listen to the pronunciation of jack-in-the-pulpit
الإنجليزية - الإنجليزية
North American plant (Arisaema triphyllum) of the arum family, noted for the unusual shape of its flower. One of the best-known perennial wildflowers of late spring in the eastern U.S. and Canada, it grows in wet woodlands and thickets from Nova Scotia to Minnesota and south to Florida and Texas. Three-part leaves on each of two long stalks overshadow the flower, which consists of a conspicuous green-and purple-striped structure called a spathe ("pulpit") that rises on a separate stalk. The spathe curves in a hood over a club-shaped spadix ("jack") that, at its base, bears minute flowers.

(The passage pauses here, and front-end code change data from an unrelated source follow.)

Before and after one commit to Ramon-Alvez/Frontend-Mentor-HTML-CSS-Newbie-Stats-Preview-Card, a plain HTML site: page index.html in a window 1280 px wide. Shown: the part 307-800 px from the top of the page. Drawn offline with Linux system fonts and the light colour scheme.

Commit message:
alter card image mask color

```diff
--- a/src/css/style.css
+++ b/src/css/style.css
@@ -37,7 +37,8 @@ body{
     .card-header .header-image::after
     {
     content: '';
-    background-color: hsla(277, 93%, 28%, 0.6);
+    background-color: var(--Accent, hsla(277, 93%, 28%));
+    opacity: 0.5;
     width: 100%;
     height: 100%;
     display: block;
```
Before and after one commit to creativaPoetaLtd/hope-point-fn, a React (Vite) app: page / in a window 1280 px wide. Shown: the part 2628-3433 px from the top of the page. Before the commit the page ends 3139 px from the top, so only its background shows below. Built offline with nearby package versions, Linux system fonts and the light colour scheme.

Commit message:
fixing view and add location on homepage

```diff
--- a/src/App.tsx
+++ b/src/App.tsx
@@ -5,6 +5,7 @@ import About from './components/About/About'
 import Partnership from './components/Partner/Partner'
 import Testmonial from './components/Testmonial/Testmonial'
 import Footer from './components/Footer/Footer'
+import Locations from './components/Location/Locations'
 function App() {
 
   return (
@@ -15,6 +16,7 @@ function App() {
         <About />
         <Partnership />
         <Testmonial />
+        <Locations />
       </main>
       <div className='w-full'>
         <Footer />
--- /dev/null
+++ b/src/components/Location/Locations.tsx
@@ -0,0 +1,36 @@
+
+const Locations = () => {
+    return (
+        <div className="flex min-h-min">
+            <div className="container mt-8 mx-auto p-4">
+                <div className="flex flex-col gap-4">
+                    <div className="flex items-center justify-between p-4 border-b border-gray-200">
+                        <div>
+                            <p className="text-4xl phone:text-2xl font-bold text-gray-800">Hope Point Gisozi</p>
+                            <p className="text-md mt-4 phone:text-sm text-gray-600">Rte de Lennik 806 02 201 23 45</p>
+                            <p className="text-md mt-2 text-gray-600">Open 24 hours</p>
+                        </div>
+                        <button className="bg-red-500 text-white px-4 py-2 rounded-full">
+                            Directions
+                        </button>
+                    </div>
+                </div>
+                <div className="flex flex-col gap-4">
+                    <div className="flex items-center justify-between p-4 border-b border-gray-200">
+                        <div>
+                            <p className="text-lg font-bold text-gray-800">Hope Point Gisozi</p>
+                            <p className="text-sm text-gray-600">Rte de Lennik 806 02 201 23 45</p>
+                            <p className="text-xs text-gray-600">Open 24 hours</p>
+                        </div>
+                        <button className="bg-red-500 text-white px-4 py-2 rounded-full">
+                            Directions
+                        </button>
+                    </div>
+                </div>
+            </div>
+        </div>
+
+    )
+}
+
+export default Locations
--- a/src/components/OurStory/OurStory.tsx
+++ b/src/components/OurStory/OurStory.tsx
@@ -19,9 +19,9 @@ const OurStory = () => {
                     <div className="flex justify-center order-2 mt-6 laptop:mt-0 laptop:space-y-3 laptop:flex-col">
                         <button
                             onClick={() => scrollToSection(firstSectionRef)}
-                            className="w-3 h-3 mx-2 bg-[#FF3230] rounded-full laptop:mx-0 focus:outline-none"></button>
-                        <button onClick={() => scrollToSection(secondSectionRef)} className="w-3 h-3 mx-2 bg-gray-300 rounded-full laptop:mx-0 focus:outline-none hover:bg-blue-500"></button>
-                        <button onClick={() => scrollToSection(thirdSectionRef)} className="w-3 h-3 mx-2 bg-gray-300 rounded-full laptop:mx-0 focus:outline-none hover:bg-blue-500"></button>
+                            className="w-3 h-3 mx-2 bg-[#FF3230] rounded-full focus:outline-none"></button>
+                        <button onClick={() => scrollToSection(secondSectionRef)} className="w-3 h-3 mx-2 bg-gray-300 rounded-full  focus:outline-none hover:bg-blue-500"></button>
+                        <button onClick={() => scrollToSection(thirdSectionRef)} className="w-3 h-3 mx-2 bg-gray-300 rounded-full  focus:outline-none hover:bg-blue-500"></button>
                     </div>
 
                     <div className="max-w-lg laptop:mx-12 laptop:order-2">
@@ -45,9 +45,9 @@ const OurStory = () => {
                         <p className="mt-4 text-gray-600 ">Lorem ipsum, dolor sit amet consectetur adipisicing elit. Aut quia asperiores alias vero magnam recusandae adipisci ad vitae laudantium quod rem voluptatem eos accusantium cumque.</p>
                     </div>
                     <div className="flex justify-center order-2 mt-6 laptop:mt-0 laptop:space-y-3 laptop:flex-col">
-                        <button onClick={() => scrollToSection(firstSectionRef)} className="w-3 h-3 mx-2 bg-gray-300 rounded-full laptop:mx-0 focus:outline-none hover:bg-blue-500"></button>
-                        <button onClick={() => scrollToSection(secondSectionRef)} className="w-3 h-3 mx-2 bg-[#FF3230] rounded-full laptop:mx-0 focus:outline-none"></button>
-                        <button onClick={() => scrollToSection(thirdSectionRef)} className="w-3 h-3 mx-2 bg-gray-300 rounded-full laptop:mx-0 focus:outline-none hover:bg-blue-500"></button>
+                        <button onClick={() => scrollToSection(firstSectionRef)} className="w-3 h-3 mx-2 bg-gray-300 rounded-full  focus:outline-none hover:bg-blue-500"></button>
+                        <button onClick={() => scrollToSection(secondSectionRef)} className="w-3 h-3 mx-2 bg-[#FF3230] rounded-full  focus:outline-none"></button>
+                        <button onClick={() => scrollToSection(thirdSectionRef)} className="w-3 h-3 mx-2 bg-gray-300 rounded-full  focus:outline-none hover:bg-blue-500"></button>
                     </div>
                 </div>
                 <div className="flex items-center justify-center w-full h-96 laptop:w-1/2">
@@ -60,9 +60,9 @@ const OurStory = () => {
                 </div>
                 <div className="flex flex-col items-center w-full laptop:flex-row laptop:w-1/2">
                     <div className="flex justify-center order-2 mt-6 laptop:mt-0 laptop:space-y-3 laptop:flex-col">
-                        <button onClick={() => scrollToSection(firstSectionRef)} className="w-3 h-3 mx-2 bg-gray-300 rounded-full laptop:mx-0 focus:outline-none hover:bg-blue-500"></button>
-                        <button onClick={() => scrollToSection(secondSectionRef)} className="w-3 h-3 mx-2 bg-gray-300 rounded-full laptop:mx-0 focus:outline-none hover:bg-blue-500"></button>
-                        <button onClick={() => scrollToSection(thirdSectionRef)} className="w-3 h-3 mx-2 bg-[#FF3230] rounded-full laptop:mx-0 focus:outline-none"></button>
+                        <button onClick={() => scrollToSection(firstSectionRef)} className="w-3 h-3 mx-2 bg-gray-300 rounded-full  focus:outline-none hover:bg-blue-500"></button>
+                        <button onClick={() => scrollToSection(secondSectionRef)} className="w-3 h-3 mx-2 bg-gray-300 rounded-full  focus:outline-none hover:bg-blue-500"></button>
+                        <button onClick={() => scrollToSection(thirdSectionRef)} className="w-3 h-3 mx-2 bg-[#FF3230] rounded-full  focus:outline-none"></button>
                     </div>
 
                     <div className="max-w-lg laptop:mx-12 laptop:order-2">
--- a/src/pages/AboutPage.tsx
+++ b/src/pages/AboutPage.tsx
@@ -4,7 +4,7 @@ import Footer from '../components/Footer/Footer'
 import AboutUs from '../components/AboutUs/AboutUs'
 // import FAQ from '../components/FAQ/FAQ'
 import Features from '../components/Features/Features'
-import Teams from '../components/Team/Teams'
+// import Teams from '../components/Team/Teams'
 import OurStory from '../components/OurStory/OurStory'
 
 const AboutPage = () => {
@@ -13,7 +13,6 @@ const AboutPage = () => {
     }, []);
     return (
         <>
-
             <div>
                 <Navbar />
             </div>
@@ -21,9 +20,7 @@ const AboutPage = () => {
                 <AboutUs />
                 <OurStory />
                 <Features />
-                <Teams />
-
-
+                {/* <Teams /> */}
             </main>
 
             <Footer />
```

In late summer the plant produces a cluster of brilliant red berries that are poisonous to humans but are eaten by many wild animals
common American spring-flowering woodland herb having sheathing leaves and an upright club-shaped spadix with overarching green and purple spathe producing scarlet berries
A woodland plant of northern Europe, Arum maculatum
cat's cradle
A plant in the northeastern North America, Arisaema triphyllum